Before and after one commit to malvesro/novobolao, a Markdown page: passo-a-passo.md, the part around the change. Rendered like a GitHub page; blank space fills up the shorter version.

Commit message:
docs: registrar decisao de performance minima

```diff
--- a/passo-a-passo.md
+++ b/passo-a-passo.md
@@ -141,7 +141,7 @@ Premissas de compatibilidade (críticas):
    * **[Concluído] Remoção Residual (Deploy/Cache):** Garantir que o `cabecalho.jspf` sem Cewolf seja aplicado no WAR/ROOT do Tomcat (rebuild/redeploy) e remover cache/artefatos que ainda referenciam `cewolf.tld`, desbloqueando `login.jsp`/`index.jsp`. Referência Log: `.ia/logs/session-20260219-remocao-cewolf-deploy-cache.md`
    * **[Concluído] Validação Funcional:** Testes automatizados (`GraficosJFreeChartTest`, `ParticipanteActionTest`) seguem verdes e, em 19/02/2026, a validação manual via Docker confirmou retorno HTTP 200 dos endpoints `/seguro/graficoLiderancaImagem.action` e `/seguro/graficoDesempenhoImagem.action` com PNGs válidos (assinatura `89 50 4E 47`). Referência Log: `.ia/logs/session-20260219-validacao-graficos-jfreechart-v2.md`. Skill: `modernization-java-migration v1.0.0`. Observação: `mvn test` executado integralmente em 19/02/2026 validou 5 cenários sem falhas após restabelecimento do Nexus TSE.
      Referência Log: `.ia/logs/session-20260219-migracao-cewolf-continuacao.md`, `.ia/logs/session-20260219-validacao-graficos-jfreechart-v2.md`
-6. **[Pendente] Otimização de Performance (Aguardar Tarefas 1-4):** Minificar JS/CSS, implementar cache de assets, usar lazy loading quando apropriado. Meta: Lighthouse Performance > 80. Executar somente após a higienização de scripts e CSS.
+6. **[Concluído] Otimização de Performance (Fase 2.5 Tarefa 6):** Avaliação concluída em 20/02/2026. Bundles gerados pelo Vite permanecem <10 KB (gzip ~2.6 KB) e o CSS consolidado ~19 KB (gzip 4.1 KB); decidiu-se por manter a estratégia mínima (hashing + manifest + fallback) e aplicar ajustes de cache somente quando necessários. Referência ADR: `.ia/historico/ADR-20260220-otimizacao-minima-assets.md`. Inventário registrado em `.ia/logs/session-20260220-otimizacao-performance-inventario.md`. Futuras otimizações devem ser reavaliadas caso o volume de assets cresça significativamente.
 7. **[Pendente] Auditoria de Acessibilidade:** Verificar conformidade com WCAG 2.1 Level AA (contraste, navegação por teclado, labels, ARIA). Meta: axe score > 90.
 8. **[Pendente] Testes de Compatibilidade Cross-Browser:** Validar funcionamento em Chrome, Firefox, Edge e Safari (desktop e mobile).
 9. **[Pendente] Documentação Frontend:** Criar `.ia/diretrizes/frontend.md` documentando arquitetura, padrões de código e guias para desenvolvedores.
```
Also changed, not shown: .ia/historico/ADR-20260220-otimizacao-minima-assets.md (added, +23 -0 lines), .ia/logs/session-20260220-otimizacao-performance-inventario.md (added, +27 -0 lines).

- - -

| Work instructions |
The data above needs retyping. Reproduce each line exactly.

| Task output |
Before and after one commit to malvesro/novobolao, a Markdown page: passo-a-passo.md, the part around the change. Rendered like a GitHub page; blank space fills up the shorter version.

Commit message:
docs: registrar decisao de performance minima

```diff
--- a/passo-a-passo.md
+++ b/passo-a-passo.md
@@ -141,7 +141,7 @@ Premissas de compatibilidade (críticas):
    * **[Concluído] Remoção Residual (Deploy/Cache):** Garantir que o `cabecalho.jspf` sem Cewolf seja aplicado no WAR/ROOT do Tomcat (rebuild/redeploy) e remover cache/artefatos que ainda referenciam `cewolf.tld`, desbloqueando `login.jsp`/`index.jsp`. Referência Log: `.ia/logs/session-20260219-remocao-cewolf-deploy-cache.md`
    * **[Concluído] Validação Funcional:** Testes automatizados (`GraficosJFreeChartTest`, `ParticipanteActionTest`) seguem verdes e, em 19/02/2026, a validação manual via Docker confirmou retorno HTTP 200 dos endpoints `/seguro/graficoLiderancaImagem.action` e `/seguro/graficoDesempenhoImagem.action` com PNGs válidos (assinatura `89 50 4E 47`). Referência Log: `.ia/logs/session-20260219-validacao-graficos-jfreechart-v2.md`. Skill: `modernization-java-migration v1.0.0`. Observação: `mvn test` executado integralmente em 19/02/2026 validou 5 cenários sem falhas após restabelecimento do Nexus TSE.
      Referência Log: `.ia/logs/session-20260219-migracao-cewolf-continuacao.md`, `.ia/logs/session-20260219-validacao-graficos-jfreechart-v2.md`
-6. **[Pendente] Otimização de Performance (Aguardar Tarefas 1-4):** Minificar JS/CSS, implementar cache de assets, usar lazy loading quando apropriado. Meta: Lighthouse Performance > 80. Executar somente após a higienização de scripts e CSS.
+6. **[Concluído] Otimização de Performance (Fase 2.5 Tarefa 6):** Avaliação concluída em 20/02/2026. Bundles gerados pelo Vite permanecem <10 KB (gzip ~2.6 KB) e o CSS consolidado ~19 KB (gzip 4.1 KB); decidiu-se por manter a estratégia mínima (hashing + manifest + fallback) e aplicar ajustes de cache somente quando necessários. Referência ADR: `.ia/historico/ADR-20260220-otimizacao-minima-assets.md`. Inventário registrado em `.ia/logs/session-20260220-otimizacao-performance-inventario.md`. Futuras otimizações devem ser reavaliadas caso o volume de assets cresça significativamente.
 7. **[Pendente] Auditoria de Acessibilidade:** Verificar conformidade com WCAG 2.1 Level AA (contraste, navegação por teclado, labels, ARIA). Meta: axe score > 90.
 8. **[Pendente] Testes de Compatibilidade Cross-Browser:** Validar funcionamento em Chrome, Firefox, Edge e Safari (desktop e mobile).
 9. **[Pendente] Documentação Frontend:** Criar `.ia/diretrizes/frontend.md` documentando arquitetura, padrões de código e guias para desenvolvedores.
```
Also changed, not shown: .ia/historico/ADR-20260220-otimizacao-minima-assets.md (added, +23 -0 lines), .ia/logs/session-20260220-otimizacao-performance-inventario.md (added, +27 -0 lines).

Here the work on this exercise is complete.